Dhaka is considering Delhi's proposal for using Bangladesh territory to transport fuel oils and gas from Meghalaya to Tripura as catastrophic rains and landslides in northeastern India halted vehicular movement there.
The High Commission of India recently sought permission to carry petroleum, oil and lubricants (POL) and liquefied petroleum gas (LPG) by using a part of roads in Bangladesh's Tamabil in Sylhet and Chatlapur in Komolgang for the time being, officials said.
Documents show that India wants to carry BS VI gasoline 416 kiloliters per day, 768 high-speed diesel (HSD) per day, and 200 tonnes LPG per day using the Bangladeshi roads in border area.
After receiving the plea the Ministry of Commerce (MoC) recently held an inter-ministerial meeting and made an initial decision to allow the transportation to the Indian states.
However, the ministry decided to take opinion from the Bangladesh Energy Regulatory Commission (BERC) as to whether transportation of such a volume of fuel oils and gas each day bears any "infrastructural-security risks".
Also, opinion will be sought from the BERC to designate some refuelling station and to fix refuelling price, if the Indian vehicles need refuelling during the temporary transit.
Moreover, the ministry discussed the duty bond and risk guarantee of the commodities to be carried by Indian vehicles. The Indian High Commission had informed the ministry that the insurance of the transported commodity had been obtained from Bajaj Allianz General Insurance Company Ltd until May next year.
The ministry, however, decided to take opinion from the Financial Institutions Division and the National Board of Revenue whether or not the insurance coverage of a foreign company is acceptable in Bangladesh and how the duties will be realised if any rules are broken.
The meeting also decided to take opinion from the Bangladesh Telecommunication Regulatory Commission (BTRC) whether the Indian vehicles having tracking device can be tracked in Bangladesh while passing through.
According to the High Commission the tank trucks are fitted with GPS/GSM module- based vehicle-tracking system. The real-time tracking of the tank trucks is possible within India but the same in Bangladesh may not be possible due to network limitations.

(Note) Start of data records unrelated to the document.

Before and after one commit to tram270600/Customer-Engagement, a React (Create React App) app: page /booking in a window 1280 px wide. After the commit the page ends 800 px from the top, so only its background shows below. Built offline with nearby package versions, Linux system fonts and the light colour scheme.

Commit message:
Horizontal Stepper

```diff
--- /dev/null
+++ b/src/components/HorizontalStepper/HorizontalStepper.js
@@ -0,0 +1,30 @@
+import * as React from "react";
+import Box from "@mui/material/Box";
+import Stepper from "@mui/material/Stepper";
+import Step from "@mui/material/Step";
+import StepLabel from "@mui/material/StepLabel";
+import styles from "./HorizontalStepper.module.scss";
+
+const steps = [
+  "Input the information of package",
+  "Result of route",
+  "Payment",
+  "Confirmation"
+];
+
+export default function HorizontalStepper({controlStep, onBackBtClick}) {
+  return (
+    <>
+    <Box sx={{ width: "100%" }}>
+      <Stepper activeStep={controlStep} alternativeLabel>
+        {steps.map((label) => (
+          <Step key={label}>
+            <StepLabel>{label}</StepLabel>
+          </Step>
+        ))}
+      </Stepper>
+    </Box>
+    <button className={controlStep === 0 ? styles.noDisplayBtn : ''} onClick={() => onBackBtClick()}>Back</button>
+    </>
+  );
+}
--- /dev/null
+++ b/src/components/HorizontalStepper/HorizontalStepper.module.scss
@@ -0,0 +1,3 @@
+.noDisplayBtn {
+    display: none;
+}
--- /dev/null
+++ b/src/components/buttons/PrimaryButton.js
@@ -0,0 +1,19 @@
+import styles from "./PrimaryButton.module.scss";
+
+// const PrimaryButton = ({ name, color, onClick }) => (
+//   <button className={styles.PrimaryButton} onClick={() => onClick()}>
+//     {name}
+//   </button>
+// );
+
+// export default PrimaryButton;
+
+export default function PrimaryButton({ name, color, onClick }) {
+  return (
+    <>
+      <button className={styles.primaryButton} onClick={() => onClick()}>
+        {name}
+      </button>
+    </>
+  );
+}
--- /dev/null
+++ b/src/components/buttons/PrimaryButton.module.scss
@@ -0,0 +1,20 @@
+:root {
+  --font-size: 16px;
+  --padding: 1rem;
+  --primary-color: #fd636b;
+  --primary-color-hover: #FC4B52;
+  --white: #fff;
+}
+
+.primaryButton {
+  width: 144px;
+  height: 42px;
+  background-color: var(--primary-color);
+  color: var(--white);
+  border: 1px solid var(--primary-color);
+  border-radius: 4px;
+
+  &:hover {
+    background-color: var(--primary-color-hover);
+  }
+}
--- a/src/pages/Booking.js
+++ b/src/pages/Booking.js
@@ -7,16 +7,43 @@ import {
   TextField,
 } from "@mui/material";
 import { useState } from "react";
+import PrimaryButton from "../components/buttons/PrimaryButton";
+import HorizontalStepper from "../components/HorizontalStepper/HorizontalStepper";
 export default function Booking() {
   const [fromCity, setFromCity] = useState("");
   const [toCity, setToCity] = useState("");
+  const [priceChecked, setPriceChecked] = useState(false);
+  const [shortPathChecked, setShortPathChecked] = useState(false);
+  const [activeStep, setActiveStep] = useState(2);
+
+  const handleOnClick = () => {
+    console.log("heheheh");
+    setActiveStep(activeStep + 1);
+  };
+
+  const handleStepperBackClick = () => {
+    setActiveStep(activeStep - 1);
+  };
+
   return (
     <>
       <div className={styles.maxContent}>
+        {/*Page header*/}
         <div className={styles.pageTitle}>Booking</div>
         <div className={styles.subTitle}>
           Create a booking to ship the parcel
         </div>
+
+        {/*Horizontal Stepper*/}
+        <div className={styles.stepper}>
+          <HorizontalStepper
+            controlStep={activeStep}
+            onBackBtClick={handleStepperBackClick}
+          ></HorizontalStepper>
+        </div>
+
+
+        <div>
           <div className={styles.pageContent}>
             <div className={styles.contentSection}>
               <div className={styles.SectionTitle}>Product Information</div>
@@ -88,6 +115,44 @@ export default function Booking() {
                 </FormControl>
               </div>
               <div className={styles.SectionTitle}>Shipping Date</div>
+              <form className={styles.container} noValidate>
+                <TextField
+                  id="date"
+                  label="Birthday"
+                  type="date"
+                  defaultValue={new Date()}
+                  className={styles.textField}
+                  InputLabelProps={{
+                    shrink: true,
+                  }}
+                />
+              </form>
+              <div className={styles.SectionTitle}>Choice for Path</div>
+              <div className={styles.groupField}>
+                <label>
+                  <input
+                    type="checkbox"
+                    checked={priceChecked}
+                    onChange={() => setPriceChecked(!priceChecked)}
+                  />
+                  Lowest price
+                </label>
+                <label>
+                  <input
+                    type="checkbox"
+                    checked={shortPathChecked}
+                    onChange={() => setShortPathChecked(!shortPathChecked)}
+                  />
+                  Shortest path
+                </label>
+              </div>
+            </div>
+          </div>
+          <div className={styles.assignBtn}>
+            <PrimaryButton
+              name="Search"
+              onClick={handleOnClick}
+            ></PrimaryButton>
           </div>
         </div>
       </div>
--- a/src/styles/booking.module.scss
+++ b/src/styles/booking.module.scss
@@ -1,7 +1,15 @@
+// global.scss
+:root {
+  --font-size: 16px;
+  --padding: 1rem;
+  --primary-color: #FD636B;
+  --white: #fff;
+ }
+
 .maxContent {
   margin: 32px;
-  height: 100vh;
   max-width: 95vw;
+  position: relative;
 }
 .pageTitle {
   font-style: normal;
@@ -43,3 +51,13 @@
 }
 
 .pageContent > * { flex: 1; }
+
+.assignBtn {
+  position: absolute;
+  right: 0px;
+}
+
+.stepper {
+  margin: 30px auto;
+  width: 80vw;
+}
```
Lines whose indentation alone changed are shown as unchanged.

Sources said the meeting had discussed that a mechanism to track the Indian vehicles is required to ensure security of the commodities and also the inland route. "Tracking is also required if any vehicle becomes inoperative or kept static intentionally," it was discussed.
A senior official at the commerce ministry said the permission to use the territory will be given after receiving opinion from the ministries and departments concerned.
Neighbouring India enjoys road-and water-transit facilities through Bangladesh to carry goods into its landlocked northeast. The two countries signed an agreement to this effect in November 2010 while a protocol was signed in 2015 allowing India to use Bangladeshi waterways to carry its goods.
Also, India has been given permission to use Bangladeshi ports to carry goods from any of its state into another.